    It was a minor last-minute hitch, but Stack, 42, was relieved that it was resolved. For 13 months Stack, a professor of criminal justice at Richard J. Daley College, had been the driving force organizing the parade. As a sergeant he had led a combat platoon with the Army`s 9th Infantry Division through Vietnam`s Mekong Delta region in 1968 and 1969, winning Purple Hearts and Silver Stars along the way.
    Indeed, he says he had dreamed of organizing an event such as the parade since he was called a ``baby killer`` by an antiwar protester on the day he returned to the U.S. from the war in 1969. Too many men had gone to Vietnam, serving honorably and with valor, and too many had died to be dismissed by their own countrymen as unfortunate dupes caught up in an accident of history, collectively thought of as a bunch of baby killers and drug addicts.
    For more than a year, then, Stack and a small group of fellow veterans had sweated, cajoled, begged and borrowed the Chicago parade into existence. The idea of seeing the day when he and his fellow veterans could look back with pride on their service and their sacrifice may have had a special urgency for Stack. He is battling lymph cancer, now in remission after a year and a half of chemotherapy. It is the type of cancer that many thousands of Vietnam veterans now are battling, linked to Agent Orange, the chemical defoliant widely used to uncover the jungle sanctuaries of the enemy.
    And so it was that at 9:30 on this balmy Friday morning in the middle of June that four men, each wounded in his own way and still suffering from a war that ended 11 years earlier, led off a parade in its remembrance. And the collection of humanity they were leading was awesome.
    Two hundred thousand men and women veterans from every state in the union had gathered patiently at Navy Pier. Each had come because he or she wanted to come, underscoring that each in some fashion or degree also felt wounded by the war. Some had come alone, some in twos and threes. Many came with large groups of fellow veterans. Thousands brought their wives and children to march with them. Some came with their fathers, veterans of earlier wars. A few mothers came alone, bearing photos of dead sons, yearning for a moment of public recognition of their sacrifice. They were white, black, Hispanic, Oriental and American Indian. They were shod in sturdy work boots and supple wingtips. They wore pinstriped suits and motorcycle jackets. Their mood was an almost eerie combination of jubilant pride and funereal solemnity.

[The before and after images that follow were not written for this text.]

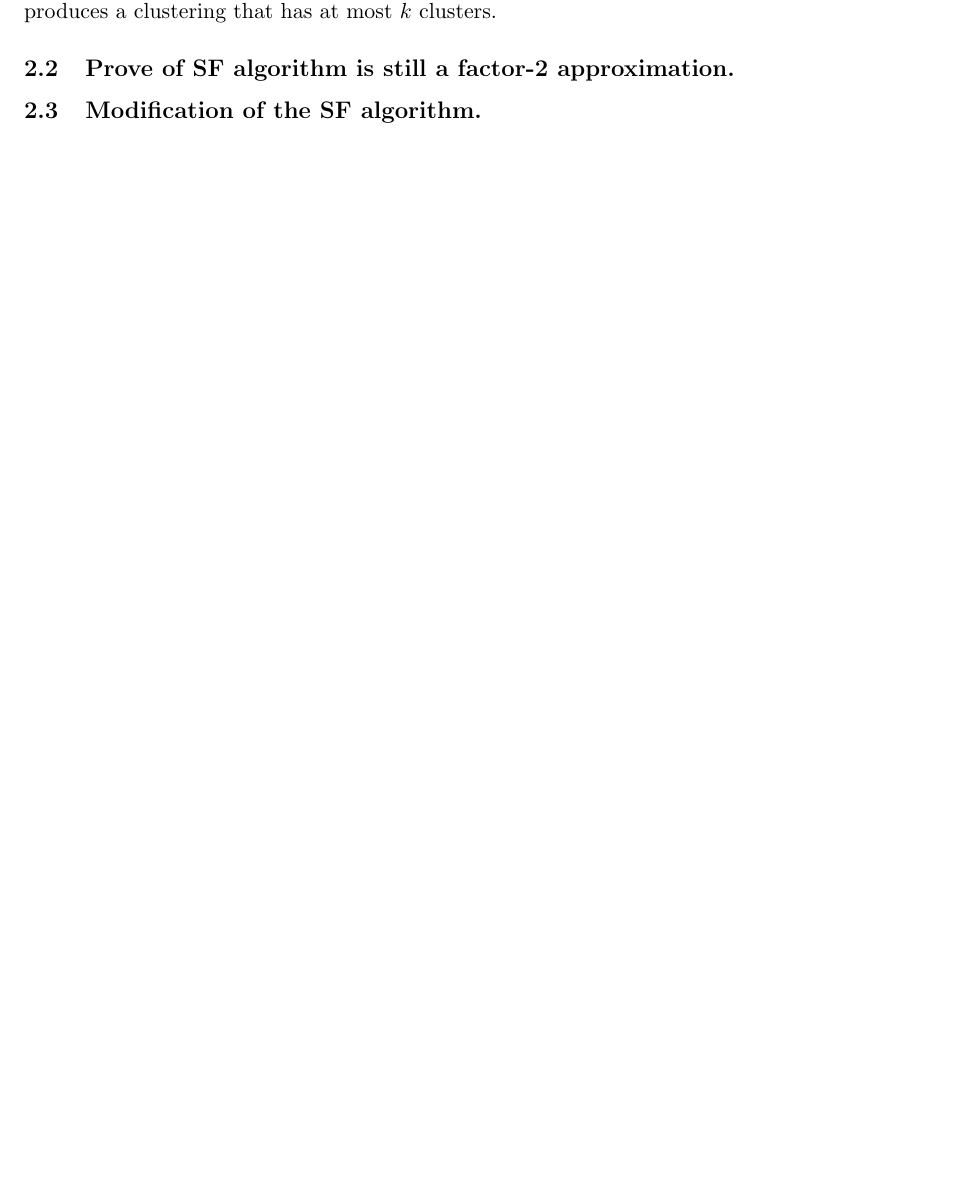
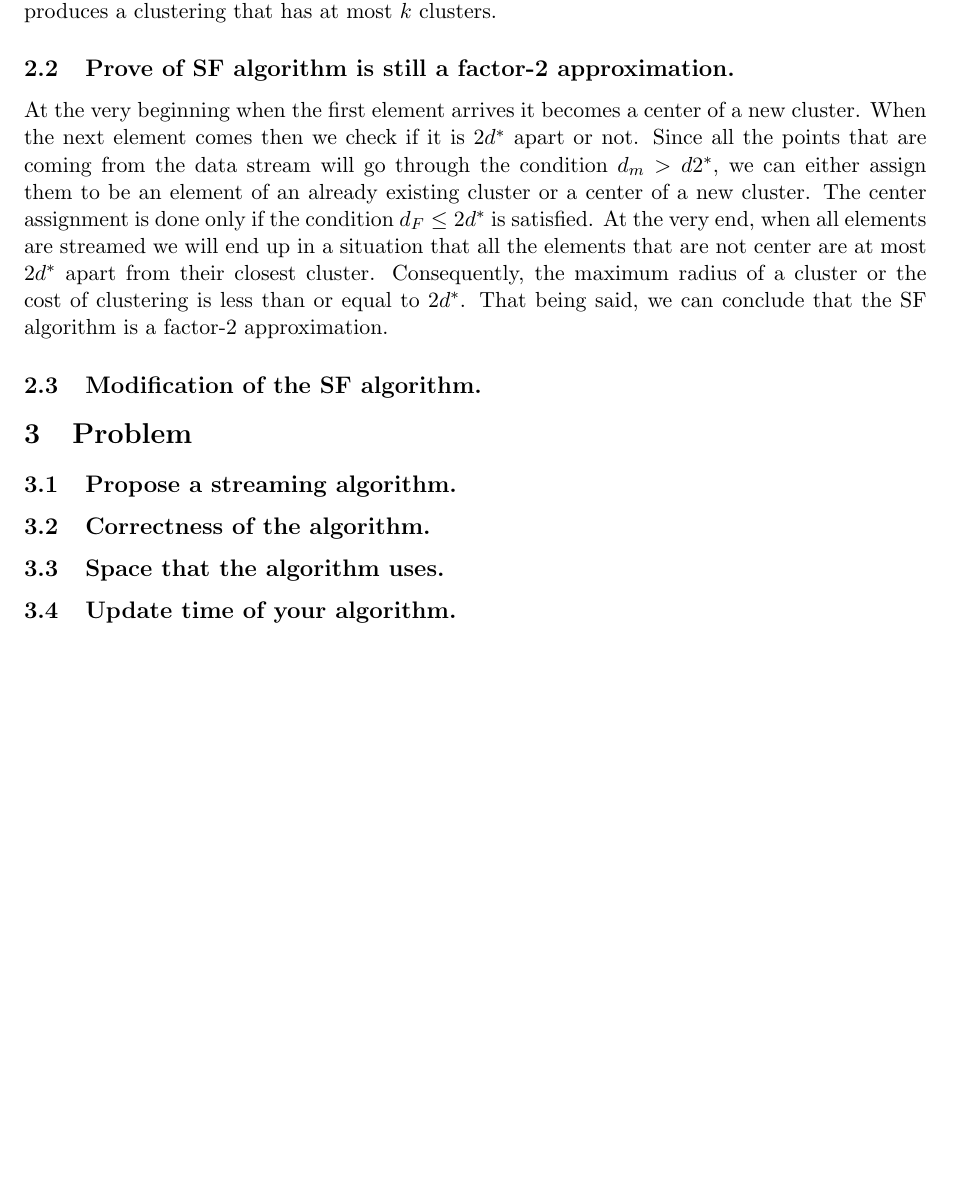
Before and after one commit to maksad/Algorithmic-Methods-of-Data-Mining, a LaTeX document (ex3/report/report.tex): part of page 7 of 7, cut so that both start at the same text, the shorter picture padded with empty space. Compiled offline with pdfLaTeX.

Commit message:
Add the response to q2.2 of ex3

```diff
--- a/ex3/report/report.tex
+++ b/ex3/report/report.tex
@@ -212,5 +212,12 @@
         \end{align*}
         From the above inequality we can see that $d(s_1, s_2) \leq 2d^*$ and based on the algorithm this cannot happen. Because, in the algorithm the cluster centers are assigned with the condition that $d_m > 2d^*$. Consequently, we prove by contradiction that the Streaming-Furthest algorithm produces a clustering that has at most $k$ clusters.
       \subsection{Prove of SF algorithm is still a factor-2 approximation.}
+        At the very beginning when the first element arrives it becomes a center of a new cluster. When the next element comes then we check if it is $2d^*$ apart or not. Since all the points that are coming from the data stream will go through the condition $d_m > d2^*$, we can either assign them to be an element of an already existing cluster or a center of a new cluster. The center assignment is done only if the condition $d_F \leq 2d^*$ is satisfied. At the very end, when all elements are streamed we will end up in a situation that all the elements that are not center are at most $2d^*$ apart from their closest cluster. Consequently, the maximum radius of a cluster or the cost of clustering is less than or equal to $2d^*$. That being said, we can conclude that the SF algorithm is a factor-2 approximation.
       \subsection{Modification of the SF algorithm.}
+
+    \section{Problem}
+      \subsection{Propose a streaming algorithm.}
+      \subsection{Correctness of the algorithm.}
+      \subsection{Space that the algorithm uses.}
+      \subsection{Update time of your algorithm.}
 \end{document}
```
Also changed, not shown: ex3/report/report.pdf.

    And as the parade stepped off, nobody, including Tom Stack, knew what the reaction would be along its 2 1/2-mile route. Would there be a respectable crowd lining the sidewalks? Did enough people care to turn out for the march? Would they be respectful? Or would there be protesters and catcalls and ugly incidents reminiscent of the war years? Given that 200,000 veterans had gathered, however, it didn`t seem to matter how many people came to see their parade. This was the largest such gathering of veterans ever, and they, at least, understood each other and why they were there.
    Just as the group was leaving Navy Pier, Bob Wieland said something that put just the right spin on the spirit that would pervade the city for the rest of the day. He began to pull himself along with his hands and, laughing, turned to Stack, Westmoreland and Patridge.
    ``If I go too fast for you fellas,`` he told them, ``let me know, and I`ll slow up.``
    ``My God,`` Westmoreland said to a friend marching behind him, his eyes brimming with tears, ``what guts. What guts.``